The group of Latin Americans still vulnerable to fall back into poverty has moved tantalizingly close to middle class status in the past decade. The so-called vulnerable, who have escaped poverty but have not yet made it to the middle class, remain the largest socio-economic group in Latin America. In fact, their share of the population increased slightly (38 percent in 2013, up from 35 percent in 2003). But, importantly, their living conditions improved significantly in the same period. The incomes of the vulnerable are today much closer to those of the middle class – even if their growth in incomes was not enough to cross over to the middle class.

Source: SEDLAC (World Bank and CEDLAS). Note: The curves report the kernel density estimate of the logarithm of family per capita income. They are calculated using pooled harmonized data from 17 countries. In order to analyze the same set of countries every year, interpolation was applied when country data were not available for a given year. 

The "starchitect" of the poor: the keys to Alejandro Aravena's work

Luis Triveno's picture

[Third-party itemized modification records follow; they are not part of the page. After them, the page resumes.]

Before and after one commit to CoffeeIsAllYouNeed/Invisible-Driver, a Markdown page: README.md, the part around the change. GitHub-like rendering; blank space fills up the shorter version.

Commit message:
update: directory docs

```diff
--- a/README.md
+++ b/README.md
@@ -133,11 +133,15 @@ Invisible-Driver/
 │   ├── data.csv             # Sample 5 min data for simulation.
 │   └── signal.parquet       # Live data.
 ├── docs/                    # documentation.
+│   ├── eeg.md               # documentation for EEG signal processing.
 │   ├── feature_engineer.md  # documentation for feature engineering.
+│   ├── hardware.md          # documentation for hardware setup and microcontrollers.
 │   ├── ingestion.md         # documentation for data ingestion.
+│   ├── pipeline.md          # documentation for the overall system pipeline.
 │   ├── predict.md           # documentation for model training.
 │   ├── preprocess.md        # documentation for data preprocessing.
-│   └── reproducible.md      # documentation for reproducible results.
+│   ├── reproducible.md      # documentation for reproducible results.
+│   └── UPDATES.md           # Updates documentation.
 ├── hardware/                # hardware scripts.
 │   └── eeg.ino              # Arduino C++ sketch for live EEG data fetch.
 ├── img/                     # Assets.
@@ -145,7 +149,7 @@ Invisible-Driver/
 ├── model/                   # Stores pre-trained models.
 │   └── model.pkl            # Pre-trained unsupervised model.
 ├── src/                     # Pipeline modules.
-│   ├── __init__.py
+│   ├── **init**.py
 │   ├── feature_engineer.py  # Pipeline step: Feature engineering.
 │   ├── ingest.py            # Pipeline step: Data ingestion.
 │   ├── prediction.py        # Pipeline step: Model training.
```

Pritzker Prize winner Alejandro Aravena’s Elemental firm designed the “half a good house”, which includes gaps between the houses for residents to fill according to their own needs.
Cities are the world’s factories of progress and prosperity. Eighty-percent of all production takes place in our urban areas; it’s where most economic opportunities are. People know it, and this is why five million people migrate to cities all over the world. Every month.
 
The problem is that most cities are not prepared to absorb these numbers. The tragic result is chaos, inequality and environmental damage. One clear manifestation of the mismatch between people’s demand for opportunities to prosper and the inability of cities to maximize the benefits of agglomeration while minimizing the costs of congestion is the omnipresence of slums throughout the world. Today, one billion people live in slums; worse still, many of those settlements are in areas highly vulnerable to natural disasters. By 2030, this figure is expected to double.
 
To absorb this ever-increasing demand for affordable urban housing, would require creating, in effect, a new city capable of housing 1 million people – every week during the next 15 years. Governments are already overwhelmed. The private solution of reducing the size of dwellings and relocating them to the peripheries of cities has produced economic and social segregation, which has become a ticking bomb for unrest.
 
During the past 12 years, the Chilean architect, Alejandro Aravena, 48, has offered solutions to the global housing crisis that are so creative, speedy, budget-conscious and scalable that he has been awarded the 2016 Pritzker Prize, considered the Nobel for architecture. His work—and the prize—challenge architects to envision innovative buildings not just for businesses and other wealthy clients but for all the people.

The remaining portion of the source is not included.